My guess is most of the GOP strategists are now rooting for anybody but Hillary, since she has proven she is a good debater, knows the issues better than their field, has learned how to project an appealing persona and has a fierce campaign. What they think doesn’t mean she is our best candidate, but it does help explain their strategy going forward.
The Democrats have an exceptionally strong presidential field, in that any of our “top-tier” candidates, and most of our “second-tier” candidates should be able to beat whoever they nominate. Down ticket is where we need a few more strong candidates.
The GOP is a party driven mostly by the psychological elements of fear and resentment. All of their grand strategy points in this direction. It is their bread and butter. They do well when they can create this contagion among swing voters. When they can’t, we win.
Conversely, Democrats are no good at projecting fear. We have always done better when our presidential candidates project a sense of hope, going back to FDR (“We have nothing to fear, but fear itself”), all the way through Bill Clinton (“The man from hope”). If we can keep this spirit front and center in the closing weeks of the ’08 campaign, look for a landslide.
Jill Zuckman, Chicago Tribune national correspondent has an informative update on New Hampshire’s “seismic shift” to the Democrats, a significant development, considering Gore would have won in 2000 with the Granite State’s 4 electoral votes.Zuckman provides useful insights into demographic trends and key issues in NH.

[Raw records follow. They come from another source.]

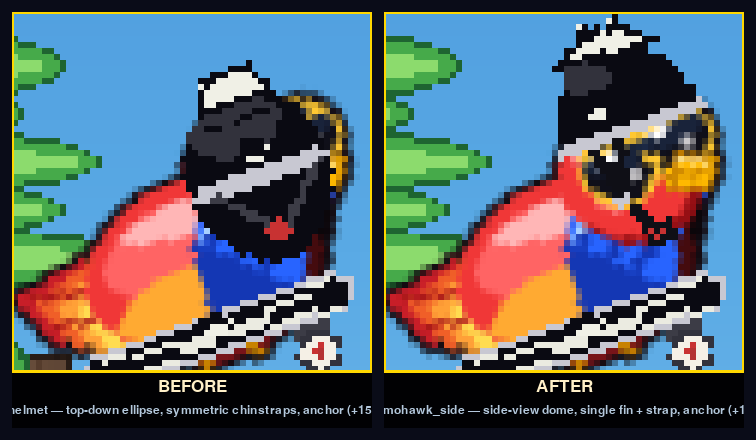
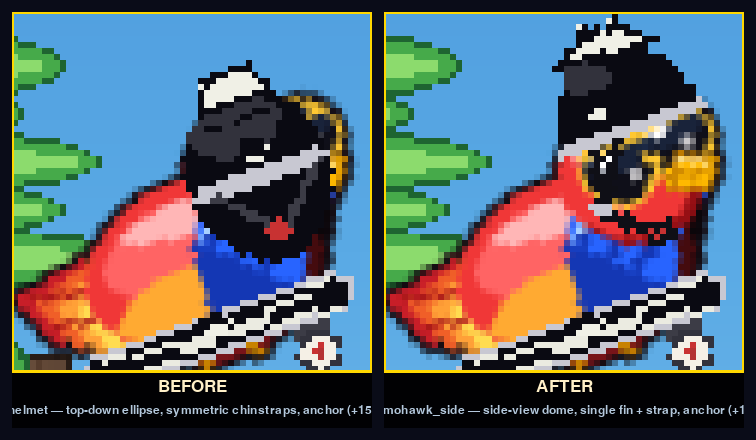
SKATEBOARD helmet: live rewrite with N4 anchors + thicker lower strap
User picked N4 as the final design and asked for the bottom part
of the strap to be filled with more black pixels.

Live Bird._draw_helmet chinstrap now:
  * front_anchor (12, 20) on the rim
  * rear_anchor  (8, 20)  on the rim (clamped to dome's left edge)
  * V-junction   (6, 30)  — left of the ear, on the red feathers
  * chin clip    (14, 37) — at Pip's chin/throat
  * Upper V (rim → junction) drawn at 2 px each
  * Lower strap (junction → chin) drawn at 3 px — bold black line
    that reads clearly as the chin-securing strap

https://claude.ai/code/session_01Ms85cBEeRiAtxZBCNh5vN5

Changed region(s): [[0.7606, 0.325, 0.8823, 0.5318]]

diff --git a/game/entities.py b/game/entities.py
@@ -1187,17 +1187,23 @@ class Bird:
         pygame.draw.ellipse(helm, (10, 10, 18), sk, 1)
 
         # Chinstrap — modelled after a real skate helmet (Triple 8 /
-        # Pro-Tec). Both strap anchors sit on the SIDE of the rim
-        # (over the ear), close together — NOT one over the brow
-        # and one over the nape. A plastic slider sits just below
-        # the rim at the ear, then a single strap angles down-and-
-        # forward to a side-release clip under Pip's chin. The
-        # strap hugs the side of the head; it never crosses the eye
-        # or beak. Surface coords (with anchor (+18, -10) and the
-        # taller drop=28 surface, world_y = surface_y - 35.5):
-        #   front_anchor = (12, 20) — front of ear, on the rim
-        #   rear_anchor  = ( 8, 20) — back of ear, on the rim
-        #   junction     = (10, 30) — adjuster slider at world y=-5.5
+        # Pro-Tec). The V-junction sits "just below + slightly
+        # forward of the ear" (BHSI fit rule). The strap path stays
+        # on Pip's red feathers, behind the sunglasses lens. The
+        # lower segment (junction → chin clip) is drawn 3 px thick
+        # for visibility — it's the part the eye reads as "the
+        # strap holding the helmet on".
+        #
+        # Surface coords (anchor (+18, -10), drop=28 → world_y =
+        # surface_y - 35.5):
+        #   front_anchor = (pad+8, 20) = (12, 20) — on the rim
+        #   rear_anchor  = (pad+4, 20) = (8, 20)  — on the rim
+        #                                          (rear clamped to
+        #                                          the dome's left
+        #                                          edge so the strap
+        #                                          attaches visibly)
+        #   junction     = (6, 30) — adjuster at world y=-5.5,
+        #                            left of the ear
         #   chin clip    = (14, 37) — chin at world y=+1.5
         OUT     = (15, 15, 22)
         CHROME  = (200, 200, 210)
@@ -1208,11 +1214,14 @@ class Bird:
         STRAP   = OUT
         front_anchor = (pad + 8, pad + hh + 1)
         rear_anchor  = (pad + 4, pad + hh + 1)
-        junction     = (10, 30)
+        junction     = (6, 30)
         clip_centre  = (14, 37)
+        # Upper V — two 2-px straps from rim to junction.
         pygame.draw.line(helm, STRAP, front_anchor, junction, 2)
         pygame.draw.line(helm, STRAP, rear_anchor,  junction, 2)
-        pygame.draw.line(helm, STRAP, junction, clip_centre, 2)
+        # Lower strap — 3 px thick so the bottom segment reads
+        # clearly as the chin-securing strap.
+        pygame.draw.line(helm, STRAP, junction, clip_centre, 3)
         # Plastic adjuster slider at the ear junction — tiny 3×2
         # body with a chrome outline.
         adj = pygame.Rect(junction[0] - 1, junction[1] - 1, 3, 2)
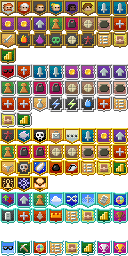
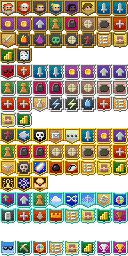
Badge for the first talk with Angela, with a welcome script and 100 boxes
- New bronze badge 'welcome to Lobotomy Corporation' (cell 25, Angela's face),
  unlocked the first time the profile talks to Angela, seeded runs included
- That first talk plays a three page welcome before her menu and stores 100
  enkephalin boxes in the warehouse
- The gift is recorded in warehouse.dat together with the boxes, so it can only
  ever be given once; a profile that already has the badge gets no gift either

Claude-Session: https://claude.ai/code/session_01CLpxJCP8pRQaCKBaMF3uRd

Changed region(s): [[0.125, 0.1875, 0.25, 0.25]]

diff --git a/core/src/main/java/com/shatteredpixel/shatteredpixeldungeon/actors/mobs/npcs/Angela.java b/core/src/main/java/com/shatteredpixel/shatteredpixeldungeon/actors/mobs/npcs/Angela.java
@@ -24,6 +24,7 @@ package com.shatteredpixel.shatteredpixeldungeon.actors.mobs.npcs;
 
 import com.shatteredpixel.shatteredpixeldungeon.Dungeon;
 import com.shatteredpixel.shatteredpixeldungeon.Assets;
+import com.shatteredpixel.shatteredpixeldungeon.Badges;
 import com.shatteredpixel.shatteredpixeldungeon.effects.Speck;
 import com.shatteredpixel.shatteredpixeldungeon.items.Item;
 import com.shatteredpixel.shatteredpixeldungeon.lobotomy.RiskLevel;
@@ -53,6 +54,7 @@ import com.shatteredpixel.shatteredpixeldungeon.sprites.FruitOfUnderstandingSpri
 import com.shatteredpixel.shatteredpixeldungeon.sprites.PerfectFoodSprite;
 import com.shatteredpixel.shatteredpixeldungeon.utils.GLog;
 import com.shatteredpixel.shatteredpixeldungeon.windows.WndOptions;
+import com.shatteredpixel.shatteredpixeldungeon.windows.WndQuest;
 import com.shatteredpixel.shatteredpixeldungeon.windows.WndTitledMessage;
 import com.watabou.noosa.Game;
 import com.watabou.utils.Bundle;
@@ -112,8 +114,40 @@ public class Angela extends NPC {
 			Quest.type = Random.Int(3) + 1;
 		}
 
+		//the very first talk with Angela on this profile: her welcome, the badge and the gift
+		if (!Warehouse.welcomed()){
+			boolean before = Badges.isUnlocked(Badges.Badge.WELCOME_TO_LOBOTOMY);
+			//a profile that already has the badge has met her before, so it gets no second gift
+			boolean gift = !before && Warehouse.claimWelcome(WELCOME_REWARD);
+			if (before) Warehouse.claimWelcome(0);
+			Badges.validateWelcomeToLobotomy();
+			if (gift){
+				GLog.p(Messages.get(Angela.class, "welcome_reward", WELCOME_REWARD, Warehouse.enkephalin()));
+				Game.runOnRenderThread(() -> showWelcome(1));
+				return true;
+			}
+		}
+
 		Game.runOnRenderThread(this::showMenu);
 		return true;
+	}
+
+	//enkephalin boxes given once ever, with the welcome badge
+	public static final int WELCOME_REWARD = 100;
+	private static final int WELCOME_PAGES = 3;
+
+	private void showWelcome( int page ){
+		GameScene.show(new WndQuest(this, Messages.get(Angela.class, "welcome_" + page, WELCOME_REWARD)){
+			@Override
+			public void hide() {
+				super.hide();
+				if (page < WELCOME_PAGES){
+					showWelcome(page + 1);
+				} else {
+					showMenu();
+				}
+			}
+		});
 	}
 
 	//Angela's services: the ordeal, E.G.O extraction and E.G.O refining, each paid for with enkephalin boxes

diff --git a/core/src/main/java/com/shatteredpixel/shatteredpixeldungeon/lobotomy/Warehouse.java b/core/src/main/java/com/shatteredpixel/shatteredpixeldungeon/lobotomy/Warehouse.java
@@ -38,17 +38,22 @@ public class Warehouse {
 	public static final String WAREHOUSE_FILE = "warehouse.dat";
 
 	private static final String ENKEPHALIN = "enkephalin";
+	private static final String WELCOMED   = "welcomed";
 
 	private static boolean loaded = false;
 	private static int enkephalin = 0;
+	//whether Angela's welcome gift has been given, it can only ever be given once
+	private static boolean welcomed = false;
 
 	private static void load(){
 		if (loaded) return;
 		try {
 			Bundle bundle = FileUtils.bundleFromFile( WAREHOUSE_FILE );
 			enkephalin = Math.max(0, bundle.getInt( ENKEPHALIN ));
+			welcomed = bundle.getBoolean( WELCOMED );
 		} catch (IOException e){
 			enkephalin = 0;
+			welcomed = false;
 		}
 		loaded = true;
 	}
@@ -56,6 +61,7 @@ public class Warehouse {
 	private static void save(){
 		Bundle bundle = new Bundle();
 		bundle.put( ENKEPHALIN, enkephalin );
+		bundle.put( WELCOMED, welcomed );
 		try {
 			FileUtils.bundleToFile( WAREHOUSE_FILE, bundle );
 		} catch (IOException e){
@@ -66,6 +72,21 @@ public class Warehouse {
 	public static int enkephalin(){
 		load();
 		return enkephalin;
+	}
+
+	public static boolean welcomed(){
+		load();
+		return welcomed;
+	}
+
+	//gives the welcome gift and records it in the same save, returns false if it was already given
+	public static boolean claimWelcome( int amount ){
+		load();
+		if (welcomed) return false;
+		welcomed = true;
+		enkephalin = Math.max(0, enkephalin + amount);
+		save();
+		return true;
 	}
 
 	public static void addEnkephalin( int amount ){

diff --git a/core/src/main/java/com/shatteredpixel/shatteredpixeldungeon/Badges.java b/core/src/main/java/com/shatteredpixel/shatteredpixeldungeon/Badges.java
@@ -98,6 +98,7 @@ public class Badges {
 		RESEARCHER_1                ( 22, BadgeType.JOURNAL ),
 		GAMES_PLAYED_1              ( 23, BadgeType.GLOBAL ),
 		HIGH_SCORE_1                ( 24 ),
+		WELCOME_TO_LOBOTOMY         ( 25, BadgeType.JOURNAL ), //first talk with Angela, unlocks in seeded runs too like the warehouse it rewards
 
 		//silver
 		NO_MONSTERS_SLAIN           ( 32 ),
@@ -1106,6 +1107,12 @@ public class Badges {
 		}
 	}
 	
+	//welcome to Lobotomy Corporation: the first talk with Angela, on any save of this profile
+	public static void validateWelcomeToLobotomy() {
+		displayBadge( Badge.WELCOME_TO_LOBOTOMY );
+		saveGlobal();
+	}
+
 	public static void validateGamesPlayed() {
 		Badge badge = null;
 		if (Rankings.INSTANCE.totalNumber >= 10 || Rankings.INSTANCE.wonNumber >= 1) {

Oppo researchers should have a gander at the Sunlight Foundation’s “Insanely Useful Websites,” referred by papicek in his Daily Kos post “Action: 2010 Planning Begins Now.” Papicek’s post is more focused on nailing “Bush Dogs,” but the Sunlight Foundation‘s links will work just fine for tracking Republican shenanigans as well — a good launching pad to “follow the money.”
Erin Ferns has a link-rich MyDD post, “Voter Fraud That Isn’t: Tricks of the Voter Suppression Trade,” on that nasty little GOP compulsion to which Dems should pay more attention BEFORE elections.
Another interesting read: Garance Franke-Ruta’s perceptive post at Tapped on “dog whistle” messaging and the “secondary conversation” about women’s political empowerment.
Ever get the queasy feeling that both the MSM and the progressive blogosphere are spending way too much ink, bytes and time prattling on about Rudy Giuliani, while Mitt Romney is quietly racking up gains where it counts? If so, you may be quite right. See posts about the Mittster’s big mo here and here.
Michael Crowley has an interesting article up on the New Republic site discussing the unsavory past and present of South Carolina’s Republican presidential primary, featuring an array of consultants and operatives who apparently learned the dark arts of smearing opponents at the knee of the late Lee Atwater. Unlike 2000, when virtually all of the nasty stuff was aimed at John McCain, it looks like most of the candidates this time around are getting down into the gutter, or at least allowing their Palmetto State supporters to do so. (BTW, I was dismayed to learn that one of the “haunts” of S.C. Republican operatives is Lizard Thicket, that excellent Columbia-based purveyor of southern fried foods).
But the really scary note comes at the end of Crowley’s piece:
As [GOP consultant Rod] Shealy notes, “The anonymity of the Internet is going to take the whole game to a new and much lower level than thought possible.” Last April, one anonymous blog–“McCain SC,” the “Unofficial Home for Palmetto State McCainiacs”–hawked a New York tabloid story alleging that Giuliani’s wife Judith was “involved in a program that killed innocent puppies” to test medical products. It sounds like the McCain team may have learned its lesson back in 2000, and now knows the secret to victory: When in South Carolina, do as the South Carolinians do.
We’re all used to conservatives calling their pro-choice fellow citizens “baby-killers.” But puppy-killers? That’s cold.